From: GUEST,tsmithmuslib
Date: 06 Nov 12 - 06:18 AM

Someone has asked me to track down a folk song but they only have a few bits of information. It's an English ballad, sung from the perspective of a woman who is in love with a madman. The song ends with him being taken away and she simply accepts it, despite being left with her children.

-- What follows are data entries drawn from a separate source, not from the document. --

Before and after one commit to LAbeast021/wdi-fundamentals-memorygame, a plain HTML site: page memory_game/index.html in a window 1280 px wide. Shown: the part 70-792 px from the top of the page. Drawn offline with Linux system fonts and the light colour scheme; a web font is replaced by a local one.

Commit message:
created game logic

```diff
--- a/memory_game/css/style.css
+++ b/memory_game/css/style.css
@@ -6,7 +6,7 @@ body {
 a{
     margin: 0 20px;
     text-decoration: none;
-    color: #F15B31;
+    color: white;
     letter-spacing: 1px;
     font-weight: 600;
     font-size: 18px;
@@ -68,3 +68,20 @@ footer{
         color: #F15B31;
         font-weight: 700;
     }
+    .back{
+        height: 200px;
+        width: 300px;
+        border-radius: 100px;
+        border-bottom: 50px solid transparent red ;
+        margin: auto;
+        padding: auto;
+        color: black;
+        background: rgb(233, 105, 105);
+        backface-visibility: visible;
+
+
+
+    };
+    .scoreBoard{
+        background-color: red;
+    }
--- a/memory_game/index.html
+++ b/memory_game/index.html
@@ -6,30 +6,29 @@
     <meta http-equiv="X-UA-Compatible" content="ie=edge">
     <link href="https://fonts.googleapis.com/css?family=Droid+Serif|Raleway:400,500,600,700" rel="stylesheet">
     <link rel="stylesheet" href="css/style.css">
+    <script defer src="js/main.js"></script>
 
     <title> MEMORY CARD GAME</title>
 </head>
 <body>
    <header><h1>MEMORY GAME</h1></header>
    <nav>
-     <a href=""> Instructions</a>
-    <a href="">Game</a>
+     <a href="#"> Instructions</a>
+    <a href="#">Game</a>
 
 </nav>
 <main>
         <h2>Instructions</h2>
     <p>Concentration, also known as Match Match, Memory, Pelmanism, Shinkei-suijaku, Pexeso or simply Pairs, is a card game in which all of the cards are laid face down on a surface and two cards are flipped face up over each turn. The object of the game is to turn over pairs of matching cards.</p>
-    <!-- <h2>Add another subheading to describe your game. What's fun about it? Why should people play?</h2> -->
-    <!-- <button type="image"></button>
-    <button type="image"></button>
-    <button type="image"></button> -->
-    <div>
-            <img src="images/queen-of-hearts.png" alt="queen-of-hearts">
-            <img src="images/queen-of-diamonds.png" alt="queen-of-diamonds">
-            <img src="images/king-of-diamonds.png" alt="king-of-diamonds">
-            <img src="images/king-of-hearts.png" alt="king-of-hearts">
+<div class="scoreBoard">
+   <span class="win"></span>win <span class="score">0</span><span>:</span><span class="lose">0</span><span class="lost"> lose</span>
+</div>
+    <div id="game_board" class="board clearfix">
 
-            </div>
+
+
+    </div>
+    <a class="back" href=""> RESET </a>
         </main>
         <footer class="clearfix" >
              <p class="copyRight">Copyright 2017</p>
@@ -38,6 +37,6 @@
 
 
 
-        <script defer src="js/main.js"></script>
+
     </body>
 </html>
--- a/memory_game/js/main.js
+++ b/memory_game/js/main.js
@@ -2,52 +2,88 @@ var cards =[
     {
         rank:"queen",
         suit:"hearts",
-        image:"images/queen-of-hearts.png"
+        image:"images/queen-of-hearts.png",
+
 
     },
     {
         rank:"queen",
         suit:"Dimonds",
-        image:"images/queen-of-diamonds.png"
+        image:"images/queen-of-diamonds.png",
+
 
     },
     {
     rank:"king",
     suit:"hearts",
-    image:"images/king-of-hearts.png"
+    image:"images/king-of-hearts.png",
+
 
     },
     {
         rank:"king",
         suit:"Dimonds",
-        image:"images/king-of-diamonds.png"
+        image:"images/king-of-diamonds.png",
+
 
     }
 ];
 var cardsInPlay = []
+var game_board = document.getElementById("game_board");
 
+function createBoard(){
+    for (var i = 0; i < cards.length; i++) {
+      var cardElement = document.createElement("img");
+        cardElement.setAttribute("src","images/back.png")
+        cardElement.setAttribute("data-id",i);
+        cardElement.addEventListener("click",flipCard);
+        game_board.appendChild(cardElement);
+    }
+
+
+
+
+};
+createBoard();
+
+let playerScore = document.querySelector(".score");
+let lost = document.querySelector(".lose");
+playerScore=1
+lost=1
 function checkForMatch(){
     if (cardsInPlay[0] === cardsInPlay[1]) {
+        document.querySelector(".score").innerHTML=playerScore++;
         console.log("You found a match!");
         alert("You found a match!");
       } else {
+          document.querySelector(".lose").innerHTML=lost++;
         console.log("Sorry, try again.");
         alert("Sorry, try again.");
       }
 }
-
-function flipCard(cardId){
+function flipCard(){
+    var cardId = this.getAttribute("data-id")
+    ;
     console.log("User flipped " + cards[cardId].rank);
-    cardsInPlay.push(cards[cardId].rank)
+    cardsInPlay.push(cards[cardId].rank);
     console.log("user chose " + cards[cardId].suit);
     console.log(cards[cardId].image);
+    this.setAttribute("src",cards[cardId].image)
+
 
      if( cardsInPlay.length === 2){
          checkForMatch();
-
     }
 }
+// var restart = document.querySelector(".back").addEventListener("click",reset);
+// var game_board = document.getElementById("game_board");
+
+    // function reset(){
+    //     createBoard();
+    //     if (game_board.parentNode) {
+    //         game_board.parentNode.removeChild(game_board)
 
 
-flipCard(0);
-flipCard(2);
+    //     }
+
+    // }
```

The only line he can remember is "o'er the lea."

Any help would be greatly appreciated!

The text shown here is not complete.